§ WORK INSTRUCTION
Images should be omitted while the rest of the data is duplicated exactly.

§ DATA SHOWN
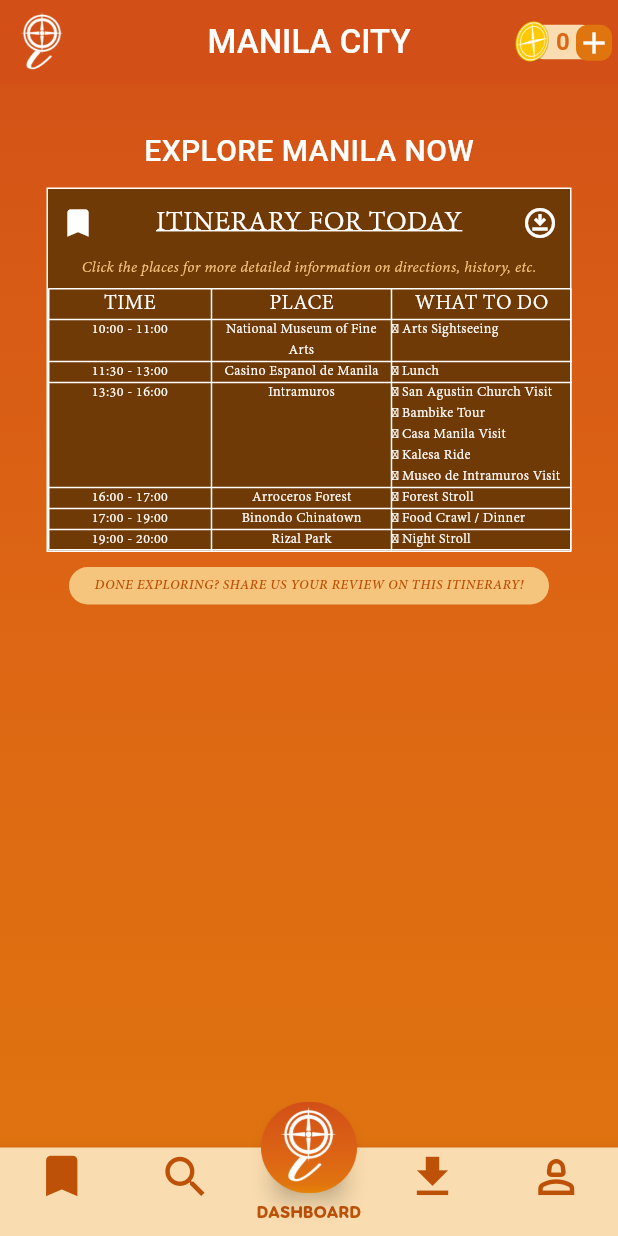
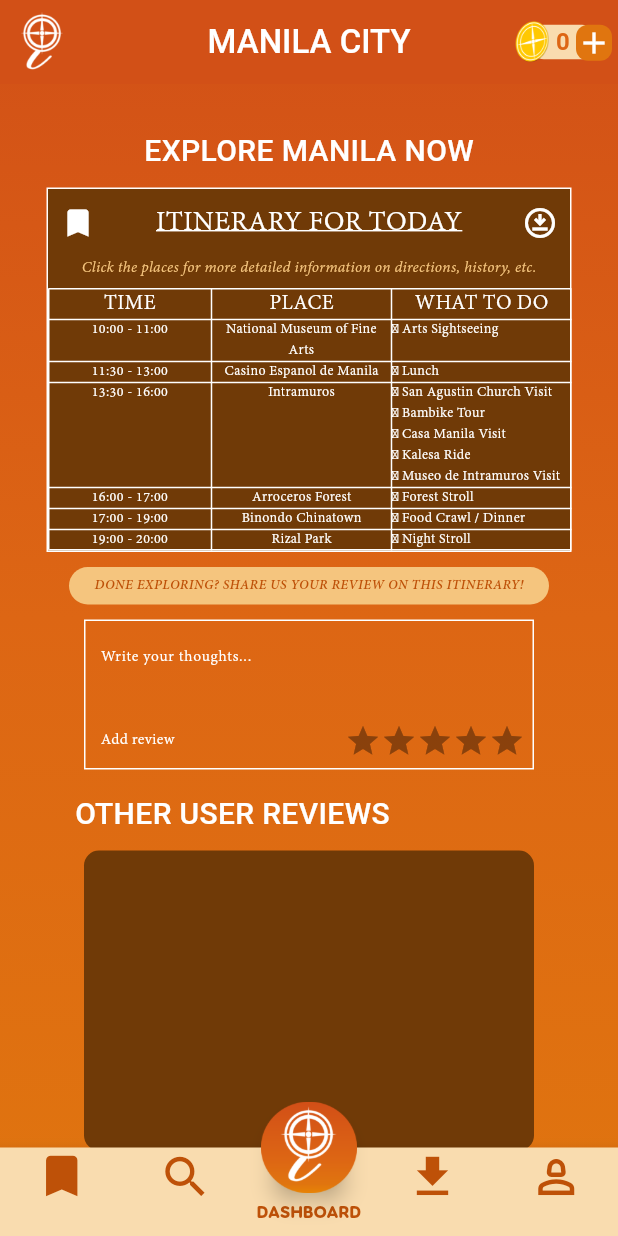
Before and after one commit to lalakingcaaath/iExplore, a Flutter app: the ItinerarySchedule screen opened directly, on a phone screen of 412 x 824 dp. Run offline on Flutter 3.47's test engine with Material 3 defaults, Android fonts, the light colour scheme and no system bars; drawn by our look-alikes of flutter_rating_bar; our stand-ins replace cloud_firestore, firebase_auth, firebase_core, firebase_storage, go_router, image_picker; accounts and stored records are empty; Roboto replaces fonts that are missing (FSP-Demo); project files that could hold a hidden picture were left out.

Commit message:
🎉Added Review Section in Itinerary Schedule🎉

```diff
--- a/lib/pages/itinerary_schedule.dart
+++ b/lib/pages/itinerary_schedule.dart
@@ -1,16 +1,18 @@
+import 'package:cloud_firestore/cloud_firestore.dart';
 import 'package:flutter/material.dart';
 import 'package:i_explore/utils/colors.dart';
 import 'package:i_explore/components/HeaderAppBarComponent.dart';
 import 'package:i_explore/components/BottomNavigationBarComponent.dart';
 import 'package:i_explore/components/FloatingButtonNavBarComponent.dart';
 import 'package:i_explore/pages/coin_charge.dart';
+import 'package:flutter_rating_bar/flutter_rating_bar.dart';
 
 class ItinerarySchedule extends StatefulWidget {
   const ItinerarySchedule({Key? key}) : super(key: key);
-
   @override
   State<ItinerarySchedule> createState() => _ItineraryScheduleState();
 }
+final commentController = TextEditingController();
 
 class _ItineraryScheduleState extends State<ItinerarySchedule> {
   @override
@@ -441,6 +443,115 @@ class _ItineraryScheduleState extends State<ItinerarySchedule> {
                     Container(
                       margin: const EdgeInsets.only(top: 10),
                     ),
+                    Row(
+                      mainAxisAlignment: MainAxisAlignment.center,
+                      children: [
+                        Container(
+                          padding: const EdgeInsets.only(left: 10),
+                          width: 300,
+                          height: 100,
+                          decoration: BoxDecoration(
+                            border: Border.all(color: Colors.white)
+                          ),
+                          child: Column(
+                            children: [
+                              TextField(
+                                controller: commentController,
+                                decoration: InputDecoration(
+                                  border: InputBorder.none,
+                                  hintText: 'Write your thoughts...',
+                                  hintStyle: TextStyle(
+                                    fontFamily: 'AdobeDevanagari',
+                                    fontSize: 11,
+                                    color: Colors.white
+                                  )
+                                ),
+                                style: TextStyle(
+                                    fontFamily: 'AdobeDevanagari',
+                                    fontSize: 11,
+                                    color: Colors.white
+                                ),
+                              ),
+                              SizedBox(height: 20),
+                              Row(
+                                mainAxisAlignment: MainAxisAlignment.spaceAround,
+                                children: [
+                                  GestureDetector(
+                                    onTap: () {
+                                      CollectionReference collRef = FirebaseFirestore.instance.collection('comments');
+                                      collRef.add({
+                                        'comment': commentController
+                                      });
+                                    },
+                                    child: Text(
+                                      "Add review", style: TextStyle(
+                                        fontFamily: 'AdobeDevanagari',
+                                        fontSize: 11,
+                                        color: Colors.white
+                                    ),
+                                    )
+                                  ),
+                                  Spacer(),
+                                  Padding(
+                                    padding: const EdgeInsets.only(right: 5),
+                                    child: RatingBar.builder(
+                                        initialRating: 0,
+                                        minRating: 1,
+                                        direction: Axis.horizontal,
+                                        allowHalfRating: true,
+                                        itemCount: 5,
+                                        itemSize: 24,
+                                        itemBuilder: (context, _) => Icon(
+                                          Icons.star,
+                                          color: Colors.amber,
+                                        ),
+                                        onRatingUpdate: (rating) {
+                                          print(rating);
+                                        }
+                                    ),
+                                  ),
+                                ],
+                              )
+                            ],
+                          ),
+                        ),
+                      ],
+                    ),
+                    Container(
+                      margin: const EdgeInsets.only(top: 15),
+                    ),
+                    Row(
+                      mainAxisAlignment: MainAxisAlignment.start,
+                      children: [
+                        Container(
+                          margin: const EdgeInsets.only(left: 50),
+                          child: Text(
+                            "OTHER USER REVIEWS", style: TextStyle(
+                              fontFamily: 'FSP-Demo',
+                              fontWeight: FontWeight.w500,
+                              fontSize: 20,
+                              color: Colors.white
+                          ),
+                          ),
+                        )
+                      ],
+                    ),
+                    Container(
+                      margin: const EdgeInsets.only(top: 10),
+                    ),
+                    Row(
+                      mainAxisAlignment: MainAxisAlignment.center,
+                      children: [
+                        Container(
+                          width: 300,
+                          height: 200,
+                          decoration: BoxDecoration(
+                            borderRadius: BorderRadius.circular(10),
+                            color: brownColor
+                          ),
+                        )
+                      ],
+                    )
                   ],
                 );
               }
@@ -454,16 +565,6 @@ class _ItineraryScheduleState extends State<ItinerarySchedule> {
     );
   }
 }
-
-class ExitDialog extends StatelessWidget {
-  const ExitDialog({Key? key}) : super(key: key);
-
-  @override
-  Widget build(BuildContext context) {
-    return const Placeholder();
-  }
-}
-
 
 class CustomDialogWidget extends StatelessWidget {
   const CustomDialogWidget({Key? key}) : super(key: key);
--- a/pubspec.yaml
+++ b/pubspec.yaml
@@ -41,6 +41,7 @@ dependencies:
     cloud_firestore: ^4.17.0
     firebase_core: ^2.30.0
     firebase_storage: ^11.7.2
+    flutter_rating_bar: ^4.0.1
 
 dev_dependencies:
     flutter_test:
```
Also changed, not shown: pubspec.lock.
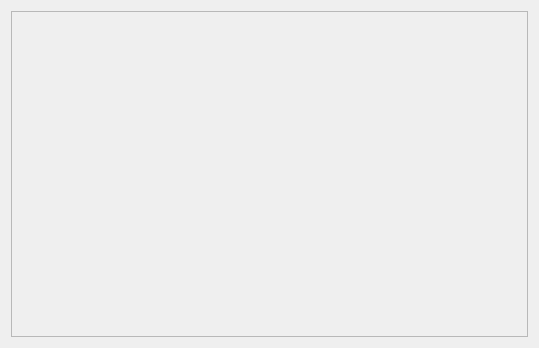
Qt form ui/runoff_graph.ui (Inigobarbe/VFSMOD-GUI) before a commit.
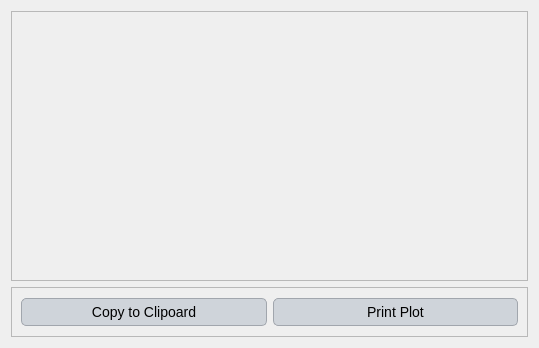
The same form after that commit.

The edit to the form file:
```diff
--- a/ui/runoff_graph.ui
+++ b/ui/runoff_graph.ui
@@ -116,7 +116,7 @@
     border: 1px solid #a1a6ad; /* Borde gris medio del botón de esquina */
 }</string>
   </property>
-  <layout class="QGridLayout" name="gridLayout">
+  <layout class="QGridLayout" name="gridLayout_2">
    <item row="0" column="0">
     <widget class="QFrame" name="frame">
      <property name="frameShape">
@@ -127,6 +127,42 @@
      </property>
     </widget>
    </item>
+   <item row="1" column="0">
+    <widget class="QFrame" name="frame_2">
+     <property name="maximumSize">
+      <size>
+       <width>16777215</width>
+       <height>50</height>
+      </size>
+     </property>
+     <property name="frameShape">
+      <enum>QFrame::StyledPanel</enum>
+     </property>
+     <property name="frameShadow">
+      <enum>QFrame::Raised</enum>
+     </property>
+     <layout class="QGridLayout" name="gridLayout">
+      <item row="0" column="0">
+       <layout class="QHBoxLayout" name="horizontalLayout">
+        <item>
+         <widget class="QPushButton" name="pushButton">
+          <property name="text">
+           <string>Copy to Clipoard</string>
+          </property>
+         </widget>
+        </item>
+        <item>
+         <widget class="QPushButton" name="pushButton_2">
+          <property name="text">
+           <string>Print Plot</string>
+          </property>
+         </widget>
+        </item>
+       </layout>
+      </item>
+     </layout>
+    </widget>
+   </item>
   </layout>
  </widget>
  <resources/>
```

§ COMPLETED EXERCISE
Before and after one commit to lalakingcaaath/iExplore, a Flutter app: the ItinerarySchedule screen opened directly, on a phone screen of 412 x 824 dp. Run offline on Flutter 3.47's test engine with Material 3 defaults, Android fonts, the light colour scheme and no system bars; drawn by our look-alikes of flutter_rating_bar; our stand-ins replace cloud_firestore, firebase_auth, firebase_core, firebase_storage, go_router, image_picker; accounts and stored records are empty; Roboto replaces fonts that are missing (FSP-Demo); project files that could hold a hidden picture were left out.

Commit message:
🎉Added Review Section in Itinerary Schedule🎉

```diff
--- a/lib/pages/itinerary_schedule.dart
+++ b/lib/pages/itinerary_schedule.dart
@@ -1,16 +1,18 @@
+import 'package:cloud_firestore/cloud_firestore.dart';
 import 'package:flutter/material.dart';
 import 'package:i_explore/utils/colors.dart';
 import 'package:i_explore/components/HeaderAppBarComponent.dart';
 import 'package:i_explore/components/BottomNavigationBarComponent.dart';
 import 'package:i_explore/components/FloatingButtonNavBarComponent.dart';
 import 'package:i_explore/pages/coin_charge.dart';
+import 'package:flutter_rating_bar/flutter_rating_bar.dart';
 
 class ItinerarySchedule extends StatefulWidget {
   const ItinerarySchedule({Key? key}) : super(key: key);
-
   @override
   State<ItinerarySchedule> createState() => _ItineraryScheduleState();
 }
+final commentController = TextEditingController();
 
 class _ItineraryScheduleState extends State<ItinerarySchedule> {
   @override
@@ -441,6 +443,115 @@ class _ItineraryScheduleState extends State<ItinerarySchedule> {
                     Container(
                       margin: const EdgeInsets.only(top: 10),
                     ),
+                    Row(
+                      mainAxisAlignment: MainAxisAlignment.center,
+                      children: [
+                        Container(
+                          padding: const EdgeInsets.only(left: 10),
+                          width: 300,
+                          height: 100,
+                          decoration: BoxDecoration(
+                            border: Border.all(color: Colors.white)
+                          ),
+                          child: Column(
+                            children: [
+                              TextField(
+                                controller: commentController,
+                                decoration: InputDecoration(
+                                  border: InputBorder.none,
+                                  hintText: 'Write your thoughts...',
+                                  hintStyle: TextStyle(
+                                    fontFamily: 'AdobeDevanagari',
+                                    fontSize: 11,
+                                    color: Colors.white
+                                  )
+                                ),
+                                style: TextStyle(
+                                    fontFamily: 'AdobeDevanagari',
+                                    fontSize: 11,
+                                    color: Colors.white
+                                ),
+                              ),
+                              SizedBox(height: 20),
+                              Row(
+                                mainAxisAlignment: MainAxisAlignment.spaceAround,
+                                children: [
+                                  GestureDetector(
+                                    onTap: () {
+                                      CollectionReference collRef = FirebaseFirestore.instance.collection('comments');
+                                      collRef.add({
+                                        'comment': commentController
+                                      });
+                                    },
+                                    child: Text(
+                                      "Add review", style: TextStyle(
+                                        fontFamily: 'AdobeDevanagari',
+                                        fontSize: 11,
+                                        color: Colors.white
+                                    ),
+                                    )
+                                  ),
+                                  Spacer(),
+                                  Padding(
+                                    padding: const EdgeInsets.only(right: 5),
+                                    child: RatingBar.builder(
+                                        initialRating: 0,
+                                        minRating: 1,
+                                        direction: Axis.horizontal,
+                                        allowHalfRating: true,
+                                        itemCount: 5,
+                                        itemSize: 24,
+                                        itemBuilder: (context, _) => Icon(
+                                          Icons.star,
+                                          color: Colors.amber,
+                                        ),
+                                        onRatingUpdate: (rating) {
+                                          print(rating);
+                                        }
+                                    ),
+                                  ),
+                                ],
+                              )
+                            ],
+                          ),
+                        ),
+                      ],
+                    ),
+                    Container(
+                      margin: const EdgeInsets.only(top: 15),
+                    ),
+                    Row(
+                      mainAxisAlignment: MainAxisAlignment.start,
+                      children: [
+                        Container(
+                          margin: const EdgeInsets.only(left: 50),
+                          child: Text(
+                            "OTHER USER REVIEWS", style: TextStyle(
+                              fontFamily: 'FSP-Demo',
+                              fontWeight: FontWeight.w500,
+                              fontSize: 20,
+                              color: Colors.white
+                          ),
+                          ),
+                        )
+                      ],
+                    ),
+                    Container(
+                      margin: const EdgeInsets.only(top: 10),
+                    ),
+                    Row(
+                      mainAxisAlignment: MainAxisAlignment.center,
+                      children: [
+                        Container(
+                          width: 300,
+                          height: 200,
+                          decoration: BoxDecoration(
+                            borderRadius: BorderRadius.circular(10),
+                            color: brownColor
+                          ),
+                        )
+                      ],
+                    )
                   ],
                 );
               }
@@ -454,16 +565,6 @@ class _ItineraryScheduleState extends State<ItinerarySchedule> {
     );
   }
 }
-
-class ExitDialog extends StatelessWidget {
-  const ExitDialog({Key? key}) : super(key: key);
-
-  @override
-  Widget build(BuildContext context) {
-    return const Placeholder();
-  }
-}
-
 
 class CustomDialogWidget extends StatelessWidget {
   const CustomDialogWidget({Key? key}) : super(key: key);
--- a/pubspec.yaml
+++ b/pubspec.yaml
@@ -41,6 +41,7 @@ dependencies:
     cloud_firestore: ^4.17.0
     firebase_core: ^2.30.0
     firebase_storage: ^11.7.2
+    flutter_rating_bar: ^4.0.1
 
 dev_dependencies:
     flutter_test:
```
Also changed, not shown: pubspec.lock.
Qt form ui/runoff_graph.ui (Inigobarbe/VFSMOD-GUI) before a commit.
The same form after that commit.

The edit to the form file:
```diff
--- a/ui/runoff_graph.ui
+++ b/ui/runoff_graph.ui
@@ -116,7 +116,7 @@
     border: 1px solid #a1a6ad; /* Borde gris medio del botón de esquina */
 }</string>
   </property>
-  <layout class="QGridLayout" name="gridLayout">
+  <layout class="QGridLayout" name="gridLayout_2">
    <item row="0" column="0">
     <widget class="QFrame" name="frame">
      <property name="frameShape">
@@ -127,6 +127,42 @@
      </property>
     </widget>
    </item>
+   <item row="1" column="0">
+    <widget class="QFrame" name="frame_2">
+     <property name="maximumSize">
+      <size>
+       <width>16777215</width>
+       <height>50</height>
+      </size>
+     </property>
+     <property name="frameShape">
+      <enum>QFrame::StyledPanel</enum>
+     </property>
+     <property name="frameShadow">
+      <enum>QFrame::Raised</enum>
+     </property>
+     <layout class="QGridLayout" name="gridLayout">
+      <item row="0" column="0">
+       <layout class="QHBoxLayout" name="horizontalLayout">
+        <item>
+         <widget class="QPushButton" name="pushButton">
+          <property name="text">
+           <string>Copy to Clipoard</string>
+          </property>
+         </widget>
+        </item>
+        <item>
+         <widget class="QPushButton" name="pushButton_2">
+          <property name="text">
+           <string>Print Plot</string>
+          </property>
+         </widget>
+        </item>
+       </layout>
+      </item>
+     </layout>
+    </widget>
+   </item>
   </layout>
  </widget>
  <resources/>
```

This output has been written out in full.